(User interface change data)

....

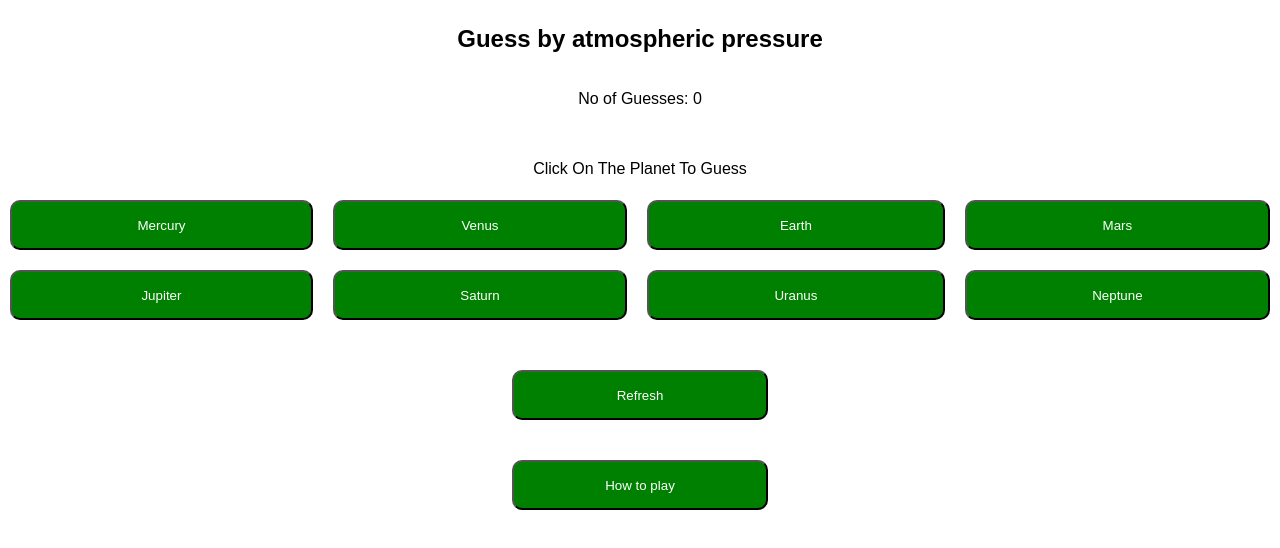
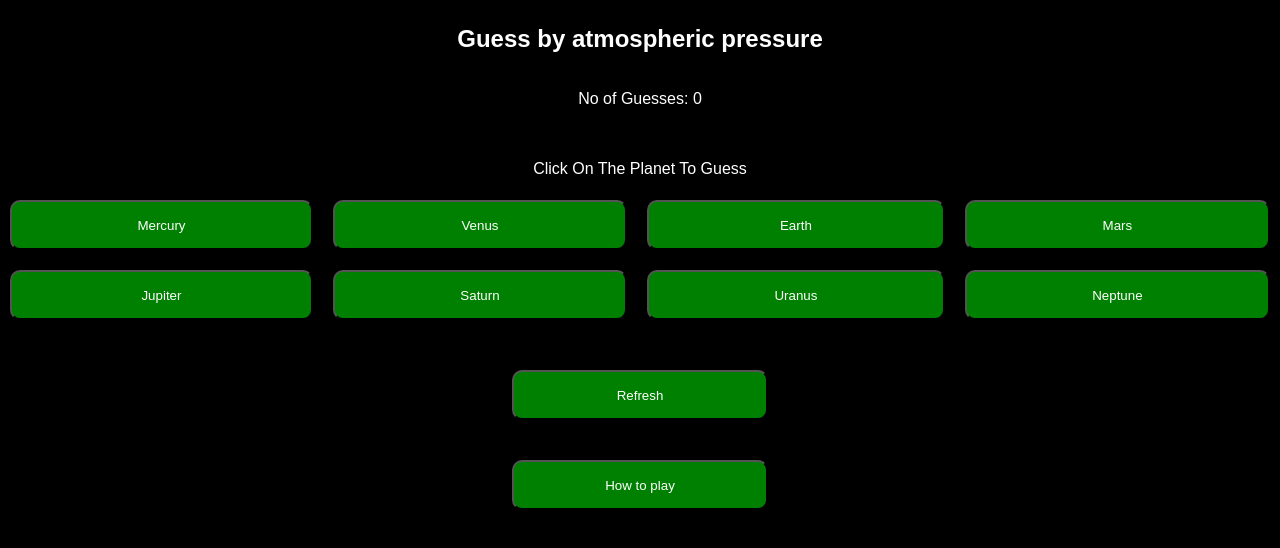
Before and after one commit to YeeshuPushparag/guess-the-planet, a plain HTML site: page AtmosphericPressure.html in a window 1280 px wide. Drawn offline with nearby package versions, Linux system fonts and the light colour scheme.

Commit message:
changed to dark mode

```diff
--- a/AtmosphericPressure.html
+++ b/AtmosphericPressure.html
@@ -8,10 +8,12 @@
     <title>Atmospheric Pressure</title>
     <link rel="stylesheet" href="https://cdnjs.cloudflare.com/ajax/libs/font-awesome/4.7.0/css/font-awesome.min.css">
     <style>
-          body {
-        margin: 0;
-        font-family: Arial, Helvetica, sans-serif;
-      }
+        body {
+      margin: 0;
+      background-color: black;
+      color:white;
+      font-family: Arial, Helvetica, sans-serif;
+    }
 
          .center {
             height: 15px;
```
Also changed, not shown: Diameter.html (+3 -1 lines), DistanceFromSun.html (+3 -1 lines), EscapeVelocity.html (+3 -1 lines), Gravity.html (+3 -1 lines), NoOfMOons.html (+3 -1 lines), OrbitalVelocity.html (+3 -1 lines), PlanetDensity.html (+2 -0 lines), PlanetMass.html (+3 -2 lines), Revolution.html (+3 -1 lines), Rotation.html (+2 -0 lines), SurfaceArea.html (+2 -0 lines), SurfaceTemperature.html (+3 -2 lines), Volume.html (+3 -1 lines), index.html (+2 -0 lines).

....

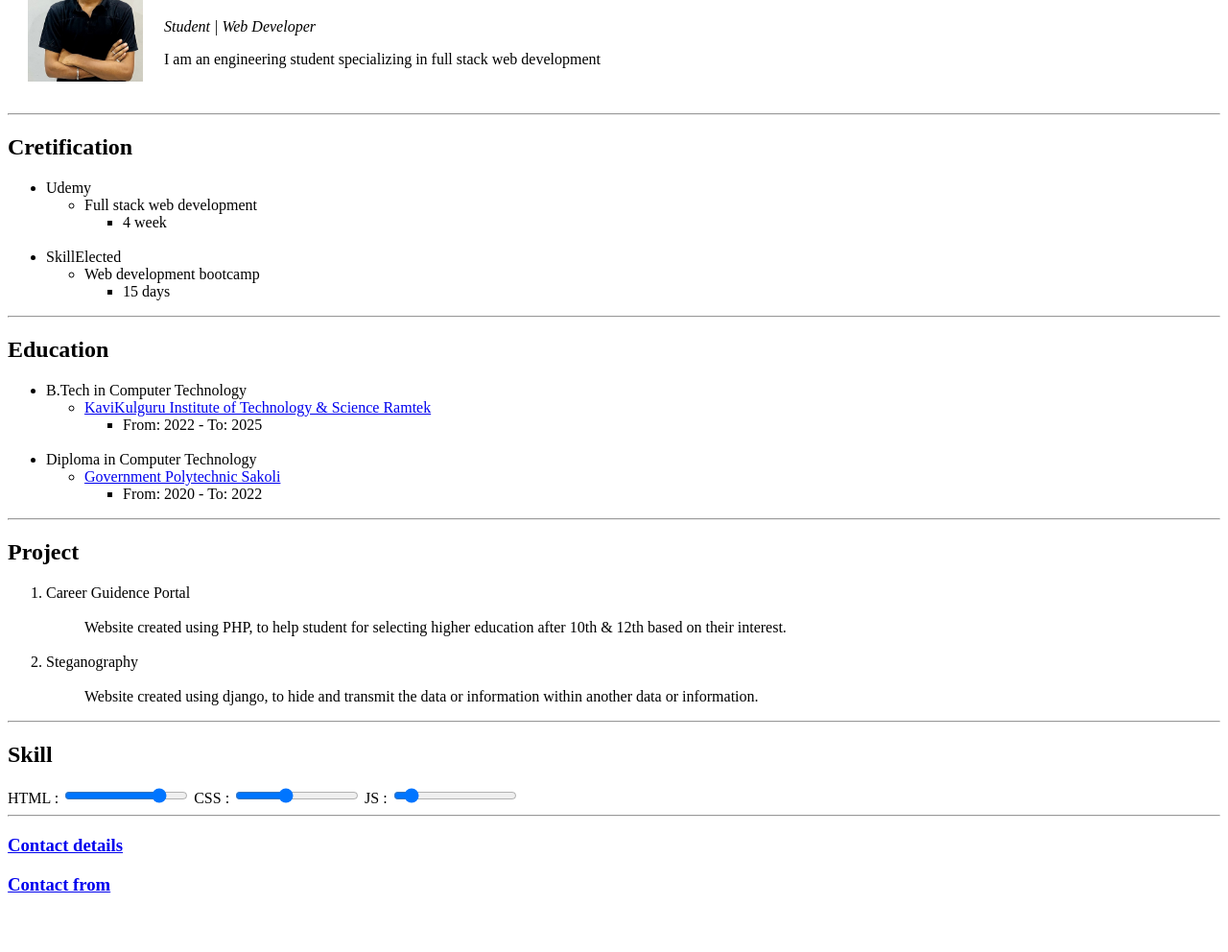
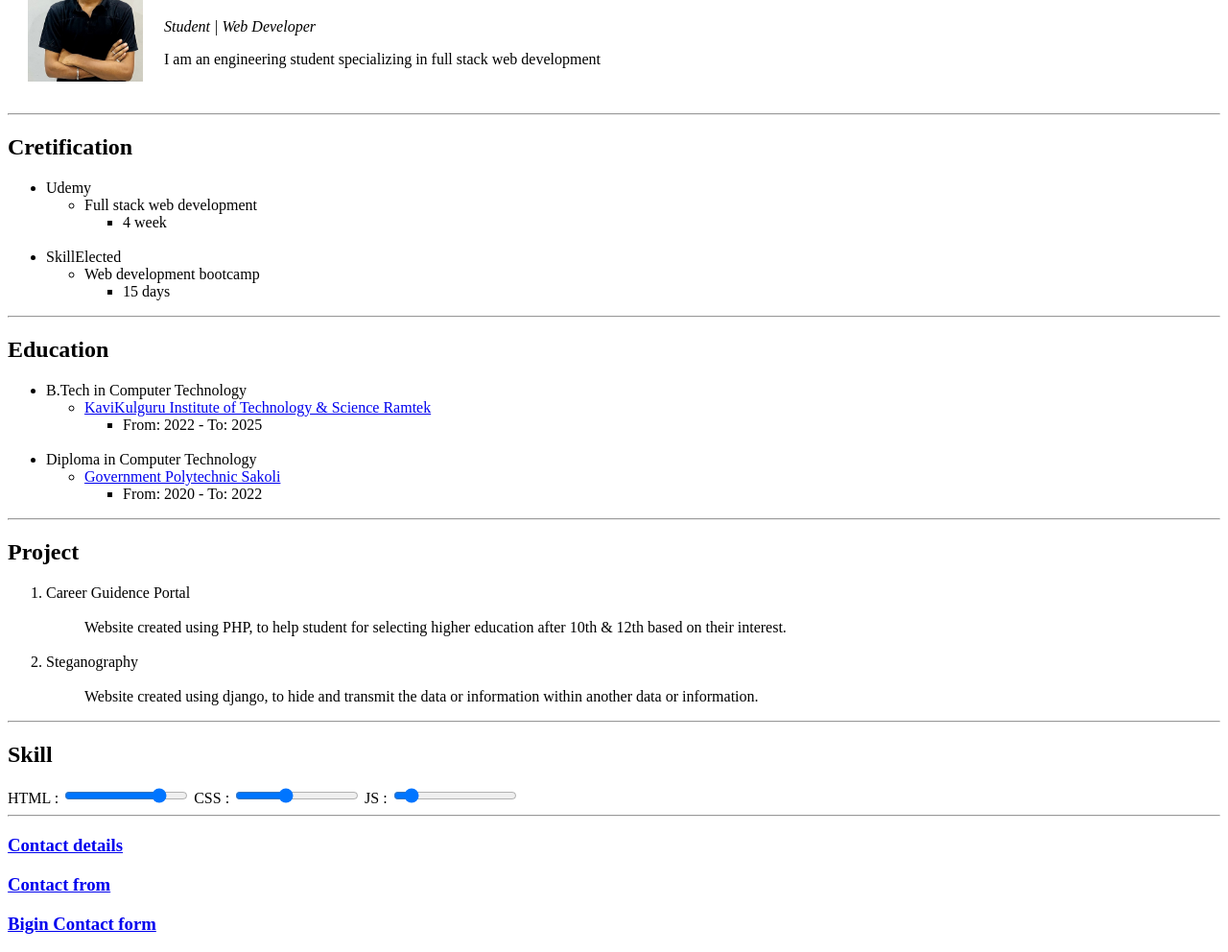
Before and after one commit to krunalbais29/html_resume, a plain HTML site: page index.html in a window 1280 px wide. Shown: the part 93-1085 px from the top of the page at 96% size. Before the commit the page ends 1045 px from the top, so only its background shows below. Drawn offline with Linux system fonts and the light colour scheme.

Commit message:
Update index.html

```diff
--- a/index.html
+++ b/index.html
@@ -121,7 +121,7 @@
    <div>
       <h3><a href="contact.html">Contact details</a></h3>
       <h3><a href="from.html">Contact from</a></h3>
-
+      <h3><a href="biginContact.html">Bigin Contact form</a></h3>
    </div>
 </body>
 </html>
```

....

- WHAT YOU HAVE TO DO -
Each line in the data that has the word "href" counts once; state how many such lines there are, without comment.

- OUTPUT FOR THIS TASK -
4